Regional power system integration, cooperation through grid interconnections and power pooling can address these power shortages and also ensure cost-effective and reliable power supply. There are several benefits of developing interconnections and operating power pools. These include reduced capital and operating costs through improved coordination among power utilities; optimisation of generation resources with large units; improved power system reliability with reserve sharing; enhanced security of supply through mutual assistance; improved investment climate through pooling risks; coordination of generation and transmission expansion; increase in inter-country electricity exchanges; and development of a regional market for electricity. More importantly, integrated regional power markets also boost economic development, alleviate poverty and achieve environmental sustainability.

To meet these challenges, governments must also look beyond their own borders and think on a continental scale. Western Africa is rich in energy resources, but as these resources are not evenly distributed, cross-border power trade is essential.

 

Presently, around 862 km of regional interconnection transmission lines have been commissioned. This includes four projects—the 330 kV West (Nigeria)–Sakete (Benin) interconnection project; the 330 kV Aboadze–Volta transmission line project in Ghana; the 225 kV Cote d’Ivoire–Mali interconnection project; and the 225 kV Bobo–Ouaga transmission line project in Burkina Faso. In addition, around 4,000 km of transmission line projects at the 225 kV and 330 kV voltage levels are at various stages of implementation. The majority of these interconnection projects are likely to be commissioned by 2020-21.

 

Table 1: Key regional integration priority projects in West Africa

Projects

Route

Voltage (KV)

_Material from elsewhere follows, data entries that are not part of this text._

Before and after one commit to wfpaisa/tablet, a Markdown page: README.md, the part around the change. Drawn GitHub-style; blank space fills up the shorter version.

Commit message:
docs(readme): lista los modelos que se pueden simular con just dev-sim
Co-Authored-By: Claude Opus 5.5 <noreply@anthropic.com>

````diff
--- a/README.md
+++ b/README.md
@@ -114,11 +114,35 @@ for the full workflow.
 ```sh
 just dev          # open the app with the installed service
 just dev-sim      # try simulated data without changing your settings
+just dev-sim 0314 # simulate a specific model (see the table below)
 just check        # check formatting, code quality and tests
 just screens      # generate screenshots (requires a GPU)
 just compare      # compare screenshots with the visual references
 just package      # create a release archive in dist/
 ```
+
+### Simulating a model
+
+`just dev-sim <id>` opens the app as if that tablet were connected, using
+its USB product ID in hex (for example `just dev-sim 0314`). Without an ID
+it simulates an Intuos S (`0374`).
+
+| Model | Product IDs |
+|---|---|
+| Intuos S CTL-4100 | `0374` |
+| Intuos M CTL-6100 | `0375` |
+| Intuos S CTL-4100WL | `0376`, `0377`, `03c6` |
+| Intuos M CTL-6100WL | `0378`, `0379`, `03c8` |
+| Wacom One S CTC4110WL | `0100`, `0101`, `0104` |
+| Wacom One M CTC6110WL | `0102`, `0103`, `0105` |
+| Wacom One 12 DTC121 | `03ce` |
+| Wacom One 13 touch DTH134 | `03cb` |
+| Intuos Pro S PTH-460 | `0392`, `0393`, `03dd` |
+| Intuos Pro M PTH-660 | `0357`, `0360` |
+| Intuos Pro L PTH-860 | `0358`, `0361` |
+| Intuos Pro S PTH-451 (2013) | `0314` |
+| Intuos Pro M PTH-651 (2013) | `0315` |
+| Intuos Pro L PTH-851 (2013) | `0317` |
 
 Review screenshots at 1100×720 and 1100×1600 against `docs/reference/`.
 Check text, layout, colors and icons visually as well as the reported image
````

Length (km)

Scheduled commissioning

Ghana–Togo–Benin interconnection project

Volta (Ghana)–Lome "C" (Togo)–Sakete (Benin) line

330

 NA

2017

Cote d’Ivoir